**BRIEF**
Show each line of the data below that has the string "title" in it.

>>>>

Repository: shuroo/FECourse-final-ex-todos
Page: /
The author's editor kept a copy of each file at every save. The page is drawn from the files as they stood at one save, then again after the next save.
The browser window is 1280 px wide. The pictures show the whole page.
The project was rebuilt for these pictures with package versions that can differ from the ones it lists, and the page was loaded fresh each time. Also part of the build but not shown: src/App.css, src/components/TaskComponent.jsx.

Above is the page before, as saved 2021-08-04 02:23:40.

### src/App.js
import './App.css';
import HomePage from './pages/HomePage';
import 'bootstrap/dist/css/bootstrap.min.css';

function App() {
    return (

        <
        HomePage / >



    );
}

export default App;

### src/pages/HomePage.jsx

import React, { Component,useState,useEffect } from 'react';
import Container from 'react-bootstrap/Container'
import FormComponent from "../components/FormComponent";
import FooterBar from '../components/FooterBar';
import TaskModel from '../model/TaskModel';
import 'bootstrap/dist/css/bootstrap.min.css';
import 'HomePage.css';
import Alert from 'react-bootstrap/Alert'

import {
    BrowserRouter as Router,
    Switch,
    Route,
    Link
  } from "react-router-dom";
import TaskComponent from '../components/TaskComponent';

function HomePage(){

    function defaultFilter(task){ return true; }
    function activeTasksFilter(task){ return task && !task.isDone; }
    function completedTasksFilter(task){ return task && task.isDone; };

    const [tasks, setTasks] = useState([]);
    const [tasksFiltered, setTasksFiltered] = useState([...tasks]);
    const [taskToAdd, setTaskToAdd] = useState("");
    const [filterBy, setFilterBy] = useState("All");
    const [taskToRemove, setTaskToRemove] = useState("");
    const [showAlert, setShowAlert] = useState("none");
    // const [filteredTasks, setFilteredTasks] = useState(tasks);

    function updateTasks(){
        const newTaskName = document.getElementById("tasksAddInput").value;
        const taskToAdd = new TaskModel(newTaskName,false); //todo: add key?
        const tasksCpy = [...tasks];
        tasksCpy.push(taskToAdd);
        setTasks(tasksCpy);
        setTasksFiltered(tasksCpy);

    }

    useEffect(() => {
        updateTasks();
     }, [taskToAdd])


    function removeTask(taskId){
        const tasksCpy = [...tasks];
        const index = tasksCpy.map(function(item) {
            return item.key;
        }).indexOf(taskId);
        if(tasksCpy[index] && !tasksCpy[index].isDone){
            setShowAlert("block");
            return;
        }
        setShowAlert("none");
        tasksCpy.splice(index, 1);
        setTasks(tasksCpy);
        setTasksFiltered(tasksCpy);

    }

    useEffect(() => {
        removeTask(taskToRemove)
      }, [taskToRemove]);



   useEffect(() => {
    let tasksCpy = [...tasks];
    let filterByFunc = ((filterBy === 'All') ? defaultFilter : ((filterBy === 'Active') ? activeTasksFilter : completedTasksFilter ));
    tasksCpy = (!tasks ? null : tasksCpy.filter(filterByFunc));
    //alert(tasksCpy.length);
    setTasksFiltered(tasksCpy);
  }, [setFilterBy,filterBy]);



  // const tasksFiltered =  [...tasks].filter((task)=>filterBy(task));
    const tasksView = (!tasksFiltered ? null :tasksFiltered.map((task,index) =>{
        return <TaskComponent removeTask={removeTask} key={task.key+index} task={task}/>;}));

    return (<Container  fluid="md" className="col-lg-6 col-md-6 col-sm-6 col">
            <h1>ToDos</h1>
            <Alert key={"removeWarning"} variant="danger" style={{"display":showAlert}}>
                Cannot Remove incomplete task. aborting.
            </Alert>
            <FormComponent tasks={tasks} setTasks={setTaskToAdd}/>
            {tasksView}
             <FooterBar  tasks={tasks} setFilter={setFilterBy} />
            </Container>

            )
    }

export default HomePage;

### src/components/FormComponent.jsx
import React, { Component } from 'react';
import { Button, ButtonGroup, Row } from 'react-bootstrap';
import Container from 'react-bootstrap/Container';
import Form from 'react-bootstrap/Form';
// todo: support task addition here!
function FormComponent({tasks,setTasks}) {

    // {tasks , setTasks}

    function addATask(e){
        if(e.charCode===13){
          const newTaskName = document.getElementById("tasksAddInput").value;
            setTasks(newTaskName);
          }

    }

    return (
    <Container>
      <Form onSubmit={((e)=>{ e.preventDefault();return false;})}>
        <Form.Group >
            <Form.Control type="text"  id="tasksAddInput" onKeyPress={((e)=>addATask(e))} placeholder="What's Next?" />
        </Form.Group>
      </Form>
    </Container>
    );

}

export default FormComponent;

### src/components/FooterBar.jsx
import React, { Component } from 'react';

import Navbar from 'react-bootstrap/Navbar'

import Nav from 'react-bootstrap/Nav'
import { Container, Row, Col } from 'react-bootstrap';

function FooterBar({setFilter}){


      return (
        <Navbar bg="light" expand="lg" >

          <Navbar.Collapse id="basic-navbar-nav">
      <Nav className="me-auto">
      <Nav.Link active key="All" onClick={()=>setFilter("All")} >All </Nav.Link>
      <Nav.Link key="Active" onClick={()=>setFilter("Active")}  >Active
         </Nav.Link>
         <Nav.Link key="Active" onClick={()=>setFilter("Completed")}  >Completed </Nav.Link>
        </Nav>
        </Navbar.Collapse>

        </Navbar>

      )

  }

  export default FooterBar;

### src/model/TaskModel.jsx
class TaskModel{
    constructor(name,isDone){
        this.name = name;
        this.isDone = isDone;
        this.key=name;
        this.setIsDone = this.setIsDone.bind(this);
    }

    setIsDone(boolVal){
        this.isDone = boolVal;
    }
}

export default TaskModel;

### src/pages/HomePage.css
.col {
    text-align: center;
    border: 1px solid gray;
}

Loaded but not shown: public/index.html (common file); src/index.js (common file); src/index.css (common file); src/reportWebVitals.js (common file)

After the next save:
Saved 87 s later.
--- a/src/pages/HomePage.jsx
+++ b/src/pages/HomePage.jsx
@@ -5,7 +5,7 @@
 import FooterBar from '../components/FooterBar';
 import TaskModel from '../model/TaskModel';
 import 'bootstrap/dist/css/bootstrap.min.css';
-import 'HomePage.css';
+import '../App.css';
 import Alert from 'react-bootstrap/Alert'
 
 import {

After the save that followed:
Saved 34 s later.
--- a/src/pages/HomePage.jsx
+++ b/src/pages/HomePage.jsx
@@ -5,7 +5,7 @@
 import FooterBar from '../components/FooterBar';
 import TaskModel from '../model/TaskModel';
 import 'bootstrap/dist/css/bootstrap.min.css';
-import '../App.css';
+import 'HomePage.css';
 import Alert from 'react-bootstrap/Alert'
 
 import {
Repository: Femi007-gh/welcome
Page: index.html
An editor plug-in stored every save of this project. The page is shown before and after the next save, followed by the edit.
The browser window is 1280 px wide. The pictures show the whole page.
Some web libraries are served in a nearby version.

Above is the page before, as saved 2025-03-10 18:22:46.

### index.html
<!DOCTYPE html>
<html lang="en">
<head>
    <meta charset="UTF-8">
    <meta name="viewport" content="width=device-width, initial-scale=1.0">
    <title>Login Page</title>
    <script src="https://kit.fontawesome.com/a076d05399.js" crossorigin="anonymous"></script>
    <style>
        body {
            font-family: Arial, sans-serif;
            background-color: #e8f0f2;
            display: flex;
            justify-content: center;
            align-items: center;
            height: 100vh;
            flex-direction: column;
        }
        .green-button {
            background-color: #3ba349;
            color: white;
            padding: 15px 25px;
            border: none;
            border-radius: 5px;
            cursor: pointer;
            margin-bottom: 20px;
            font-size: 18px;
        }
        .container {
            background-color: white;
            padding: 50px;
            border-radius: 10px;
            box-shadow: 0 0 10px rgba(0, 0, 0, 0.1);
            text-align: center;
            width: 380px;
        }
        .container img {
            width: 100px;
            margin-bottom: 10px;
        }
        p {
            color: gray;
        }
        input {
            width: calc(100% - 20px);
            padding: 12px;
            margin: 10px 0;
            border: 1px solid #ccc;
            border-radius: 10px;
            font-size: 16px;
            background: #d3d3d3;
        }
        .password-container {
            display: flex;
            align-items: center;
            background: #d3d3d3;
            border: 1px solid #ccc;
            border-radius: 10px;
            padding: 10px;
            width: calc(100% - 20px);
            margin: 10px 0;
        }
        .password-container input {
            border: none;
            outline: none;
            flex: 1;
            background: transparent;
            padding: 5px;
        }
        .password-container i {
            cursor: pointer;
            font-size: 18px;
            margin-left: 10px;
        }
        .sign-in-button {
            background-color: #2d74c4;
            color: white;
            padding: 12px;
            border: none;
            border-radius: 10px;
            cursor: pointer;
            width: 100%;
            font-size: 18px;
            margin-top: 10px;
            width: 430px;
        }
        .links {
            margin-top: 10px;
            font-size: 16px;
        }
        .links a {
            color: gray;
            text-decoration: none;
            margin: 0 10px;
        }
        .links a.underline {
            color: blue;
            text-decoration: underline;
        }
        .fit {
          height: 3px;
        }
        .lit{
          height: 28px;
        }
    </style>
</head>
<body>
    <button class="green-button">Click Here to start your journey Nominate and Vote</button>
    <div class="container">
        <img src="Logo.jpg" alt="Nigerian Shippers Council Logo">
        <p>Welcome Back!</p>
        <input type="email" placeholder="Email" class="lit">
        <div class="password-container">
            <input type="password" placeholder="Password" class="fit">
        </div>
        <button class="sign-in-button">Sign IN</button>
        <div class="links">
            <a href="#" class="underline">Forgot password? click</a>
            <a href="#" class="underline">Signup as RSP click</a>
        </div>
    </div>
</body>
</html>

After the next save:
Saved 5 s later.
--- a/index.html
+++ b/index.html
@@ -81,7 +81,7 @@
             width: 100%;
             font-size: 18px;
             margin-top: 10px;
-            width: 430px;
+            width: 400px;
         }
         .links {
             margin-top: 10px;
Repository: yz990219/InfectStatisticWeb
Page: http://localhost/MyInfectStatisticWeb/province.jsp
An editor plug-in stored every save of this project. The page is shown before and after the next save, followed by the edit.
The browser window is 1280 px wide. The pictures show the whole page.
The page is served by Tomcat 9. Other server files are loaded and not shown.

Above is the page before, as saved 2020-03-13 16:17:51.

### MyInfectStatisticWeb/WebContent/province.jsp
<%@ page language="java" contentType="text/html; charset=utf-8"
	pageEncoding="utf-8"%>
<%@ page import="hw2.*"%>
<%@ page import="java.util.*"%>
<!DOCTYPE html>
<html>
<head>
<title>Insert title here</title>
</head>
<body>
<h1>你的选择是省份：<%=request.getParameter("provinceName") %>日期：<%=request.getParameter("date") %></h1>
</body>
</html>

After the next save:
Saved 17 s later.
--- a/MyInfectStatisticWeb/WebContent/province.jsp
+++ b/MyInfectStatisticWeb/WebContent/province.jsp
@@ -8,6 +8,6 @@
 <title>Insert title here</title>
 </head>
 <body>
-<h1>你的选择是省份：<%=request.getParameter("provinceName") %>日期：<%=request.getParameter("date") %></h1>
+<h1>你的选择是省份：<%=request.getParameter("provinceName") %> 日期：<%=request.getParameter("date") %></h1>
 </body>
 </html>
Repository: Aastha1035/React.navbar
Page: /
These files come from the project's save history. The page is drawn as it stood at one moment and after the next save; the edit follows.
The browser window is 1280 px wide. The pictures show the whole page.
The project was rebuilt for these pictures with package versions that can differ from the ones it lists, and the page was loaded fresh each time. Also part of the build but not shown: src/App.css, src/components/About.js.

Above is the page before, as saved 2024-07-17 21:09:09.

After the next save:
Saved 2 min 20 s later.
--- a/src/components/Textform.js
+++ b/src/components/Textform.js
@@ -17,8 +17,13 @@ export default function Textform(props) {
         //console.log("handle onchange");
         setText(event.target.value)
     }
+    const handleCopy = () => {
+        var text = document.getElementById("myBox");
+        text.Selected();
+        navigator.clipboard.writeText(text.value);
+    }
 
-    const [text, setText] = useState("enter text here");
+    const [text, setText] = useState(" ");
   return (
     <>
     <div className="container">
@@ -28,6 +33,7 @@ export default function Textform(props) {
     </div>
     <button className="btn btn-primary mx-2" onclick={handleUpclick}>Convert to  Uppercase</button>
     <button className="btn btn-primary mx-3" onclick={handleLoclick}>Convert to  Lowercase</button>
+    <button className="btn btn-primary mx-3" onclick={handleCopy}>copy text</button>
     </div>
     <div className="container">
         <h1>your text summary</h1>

<<<<

**ANSWER FOR THE TASK**
    <title>Login Page</title>
<title>Insert title here</title>
 <title>Insert title here</title>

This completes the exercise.